= Working data =

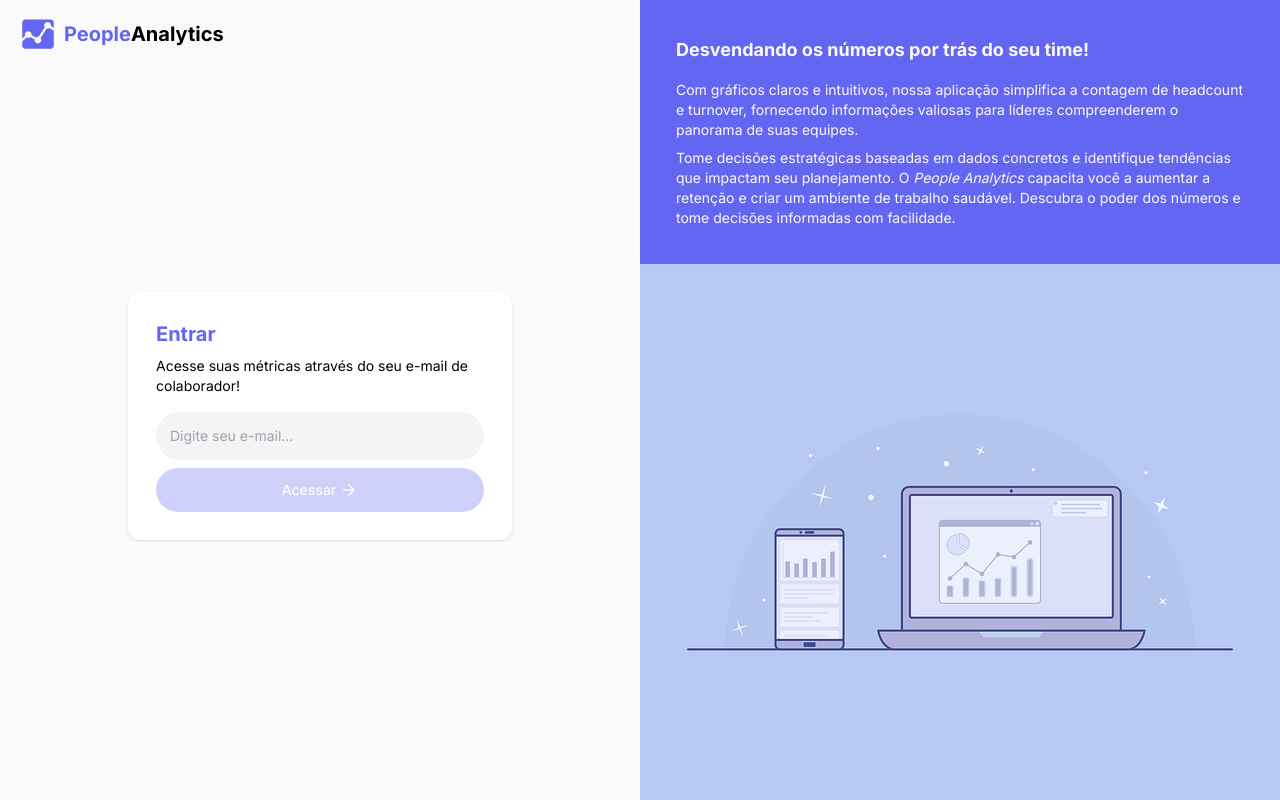
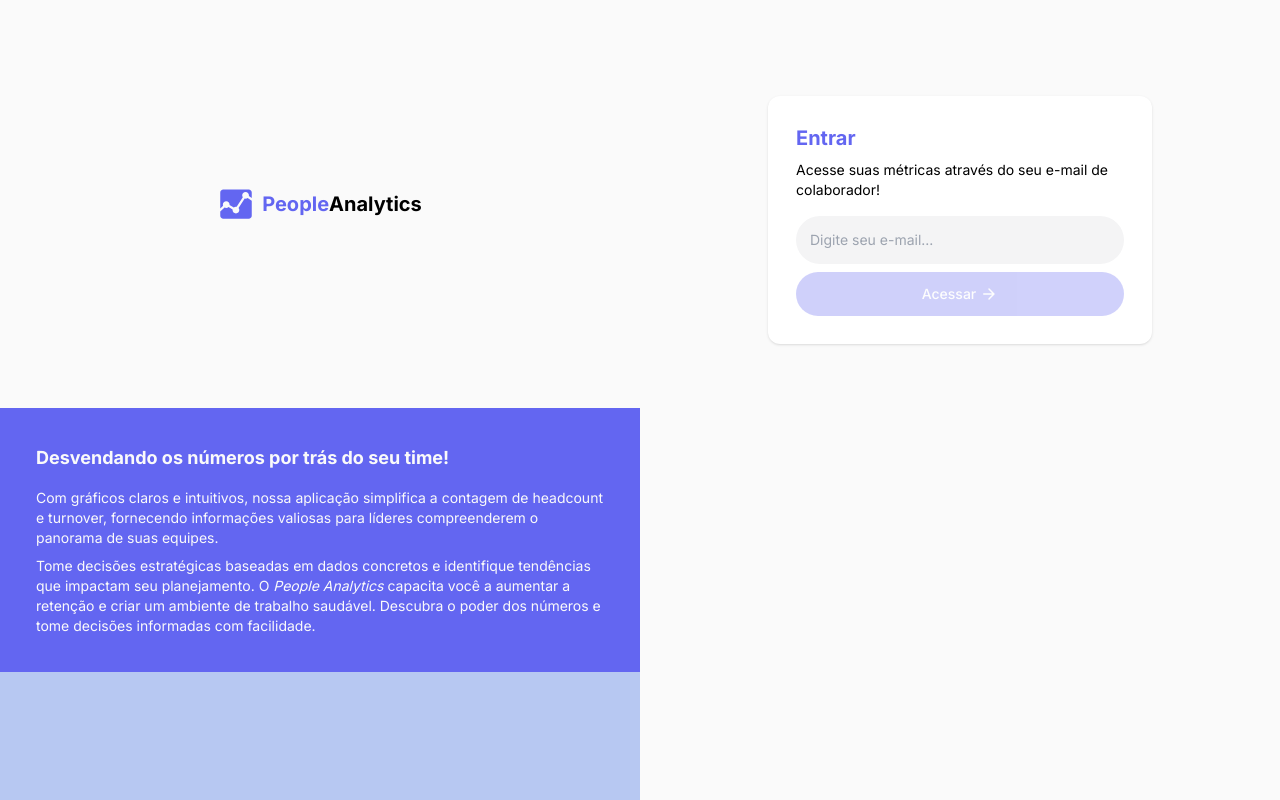
Before and after one commit to turevel/people-analytics, a React (Vite) app in the folder frontend/: page /login in a window 1280 px wide. Shown: the top 800 px of the page. Built offline with nearby package versions, Linux system fonts and the light colour scheme; no server answers.

Commit message:
fix: logo position to static

```diff
--- a/frontend/src/components/Logo/index.tsx
+++ b/frontend/src/components/Logo/index.tsx
@@ -5,7 +5,7 @@ function Logo() {
 	return (
 		<Link
 			to="/login"
-			className="absolute left-5 top-4 flex items-center text-xl font-bold"
+			className="flex items-center text-xl font-bold"
 		>
 			<IonMdAnalytics className="mr-2 text-4xl text-indigo-500" />
 			<span className="text-indigo-500">People</span>Analytics
```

= What you have to do =
The listing above must be retyped word for word, without the pictures.

= Answer section =
Before and after one commit to turevel/people-analytics, a React (Vite) app in the folder frontend/: page /login in a window 1280 px wide. Shown: the top 800 px of the page. Built offline with nearby package versions, Linux system fonts and the light colour scheme; no server answers.

Commit message:
fix: logo position to static

```diff
--- a/frontend/src/components/Logo/index.tsx
+++ b/frontend/src/components/Logo/index.tsx
@@ -5,7 +5,7 @@ function Logo() {
 	return (
 		<Link
 			to="/login"
-			className="absolute left-5 top-4 flex items-center text-xl font-bold"
+			className="flex items-center text-xl font-bold"
 		>
 			<IonMdAnalytics className="mr-2 text-4xl text-indigo-500" />
 			<span className="text-indigo-500">People</span>Analytics
```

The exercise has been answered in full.